has published very little: three scholarly articles, two shorter essays, two brief book reviews, and two other minor pieces. Compare this record to those of the three other law professors most commonly mentioned as potential replacements for Justice John Paul Stevens: Stanford Law professor Pamela Karlan and Harold Koh, who became Yale Law’s dean in 2004, each have more than 100, and Kagan’s Harvard colleague Cass Sunstein, who also works for the Obama administration, has several hundred, including more than 20 books.
I checked, and Campos is right: Kagan’s scholarly record is quite minimal. Her most recent article, Presidential Administration, is a good, solid piece of work, and something I would have been proud to have written. Still, its major argument — that presidential direction of administrative agencies can foster regulation if the President himself is pro-regulation — is hardly earth-shattering.
All of which shows why Kagan might be the best choice for the court.
Consider that Kagan first got tenure at the University of Chicago based on two articles — which usually is what that notoriously demanding faculty wants in one year from a junior professor. Then she got an academic chair at Harvard based on one more piece, Presidential Administration. She wrote nothing else for more than two years at Harvard. And then she was appointed Dean.
This shows that Kagan may not be a great scholar, but she is enormously skilled at impressing older colleagues — and that’s just what the doctor ordered for this appointment.
Essentially, any Supreme Court appointment this cycle has two tasks: 1) vote the right way; and 2) convince Anthony Kennedy to do the same. Kagan seems to have the skills to do that.
Indeed, if you think about it, those justices with the greatest scholarly credentials have not generally been thought of as effective concerning the Court’s internal politics. Holmes and Brandeis were essentially isolated dissenters. As Richard Lazarus has demonstrated, Antonin Scalia has consistently undermines his own authority within the Court by insisting on his own theories of things. It is people like Earl Warrren, William Brennan, John Marshall, and John Paul Stevens, who were plenty smart but not infatuated with their own jurisprudential theories, who got things done.
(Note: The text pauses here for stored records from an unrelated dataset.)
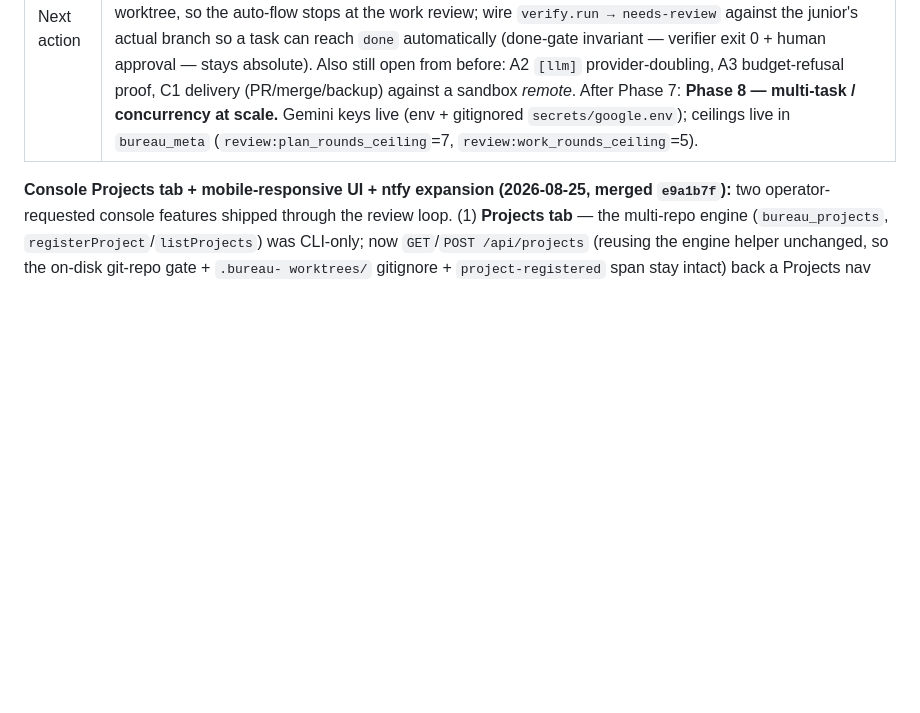
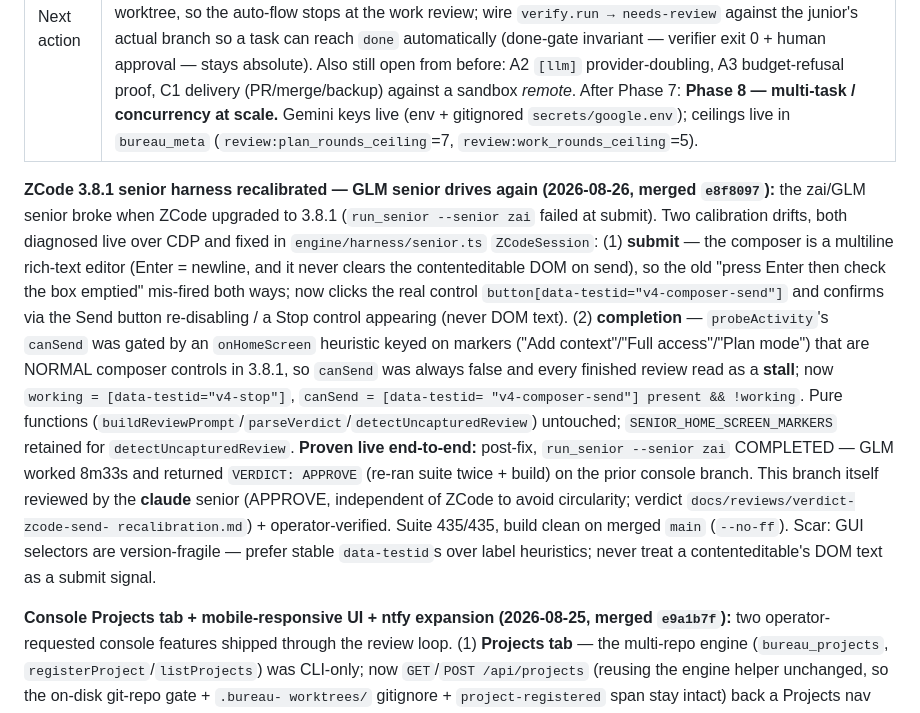
Before and after one commit to departmentofcoding-wq/department-of-codeV2, a Markdown page: docs/DEPARTMENT_STATUS.md, the part around the change. Drawn GitHub-style; blank space fills up the shorter version.

Commit message:
docs(ledger): record ZCode 3.8.1 senior recalibration merge (e8f8097, GLM senior operational)
Co-Authored-By: Claude Opus 4.8 <noreply@anthropic.com>

```diff
--- a/docs/DEPARTMENT_STATUS.md
+++ b/docs/DEPARTMENT_STATUS.md
@@ -15,6 +15,31 @@ phase plan, then git. Nothing important lives only in a chat window.
 | Suite | 375/375 tests, 87 files, `npm run build` clean (on merged main, Senior re-run twice). **Two seniors drivable** (claude = Claude CLI subprocess; zai = ZCode/GLM CDP GUI @9335) — review-only, fail-closed verdicts, both verified live; single-reviewer assignment, model selection + quota for each; manual `docs/senior-integration.md`. Console has a **Workers tab** (`GET /api/workers` + `GET /api/flow` pipeline stepper, `workerRoster`/`taskFlow`) — department roster with live active/idle status plus per-task stage + stuck flag, verified against `db/bureau.db`. **Two juniors now drivable** (A = Antigravity IDE @9333, B = Antigravity 2.0 @9334) from code + via `junior.dispatch` (`junior`/`model`/`folder` payload fields); GUI model + folder selection, plan/walkthrough/full-output captured to `docs/junior-artifacts/`. Manual: `docs/antigravity-integration.md`. |
 | In flight | Nothing. Clean handoff point. |
 | Next action | **Phase 7 continues → `docs/phase-7-plan.md`.** Two real tasks shipped (`c7f9b37`, `1c14534`); the two live-harness bugs the ntfy run exposed are fixed (new-conversation readiness gate; completion-detection no longer reads "working" from agent prose). **Immediate next — the one remaining flow gap: workspace/worktree reconciliation.** The harness junior writes in its own IDE workspace, not a bureau worktree, so the auto-flow stops at the work review; wire `verify.run → needs-review` against the junior's actual branch so a task can reach `done` automatically (done-gate invariant — verifier exit 0 + human approval — stays absolute). Also still open from before: A2 `[llm]` provider-doubling, A3 budget-refusal proof, C1 delivery (PR/merge/backup) against a sandbox *remote*. After Phase 7: **Phase 8 — multi-task / concurrency at scale.** Gemini keys live (env + gitignored `secrets/google.env`); ceilings live in `bureau_meta` (`review:plan_rounds_ceiling`=7, `review:work_rounds_ceiling`=5). |
+
+**ZCode 3.8.1 senior harness recalibrated — GLM senior drives again (2026-08-26,
+merged `e8f8097`):** the zai/GLM senior broke when ZCode upgraded to 3.8.1
+(`run_senior --senior zai` failed at submit). Two calibration drifts, both
+diagnosed live over CDP and fixed in `engine/harness/senior.ts` `ZCodeSession`:
+(1) **submit** — the composer is a multiline rich-text editor (Enter = newline, and
+it never clears the contenteditable DOM on send), so the old "press Enter then
+check the box emptied" mis-fired both ways; now clicks the real control
+`button[data-testid="v4-composer-send"]` and confirms via the Send button
+re-disabling / a Stop control appearing (never DOM text). (2) **completion** —
+`probeActivity`'s `canSend` was gated by an `onHomeScreen` heuristic keyed on
+markers ("Add context"/"Full access"/"Plan mode") that are NORMAL composer controls
+in 3.8.1, so `canSend` was always false and every finished review read as a
+**stall**; now `working = [data-testid="v4-stop"]`, `canSend = [data-testid=
+"v4-composer-send"] present && !working`. Pure functions
+(`buildReviewPrompt`/`parseVerdict`/`detectUncapturedReview`) untouched;
+`SENIOR_HOME_SCREEN_MARKERS` retained for `detectUncapturedReview`. **Proven live
+end-to-end:** post-fix, `run_senior --senior zai` COMPLETED — GLM worked 8m33s and
+returned `VERDICT: APPROVE` (re-ran suite twice + build) on the prior console
+branch. This branch itself reviewed by the **claude** senior (APPROVE, independent
+of ZCode to avoid circularity; verdict `docs/reviews/verdict-zcode-send-
+recalibration.md`) + operator-verified. Suite 435/435, build clean on merged
+`main` (`--no-ff`). Scar: GUI selectors are version-fragile — prefer stable
+`data-testid`s over label heuristics; never treat a contenteditable's DOM text as a
+submit signal.
 
 **Console Projects tab + mobile-responsive UI + ntfy expansion (2026-08-25, merged
 `e9a1b7f`):** two operator-requested console features shipped through the review
```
Barack Obama is a student of the Court. I think he understands this history. And it’s why he’s leaning toward Kagan.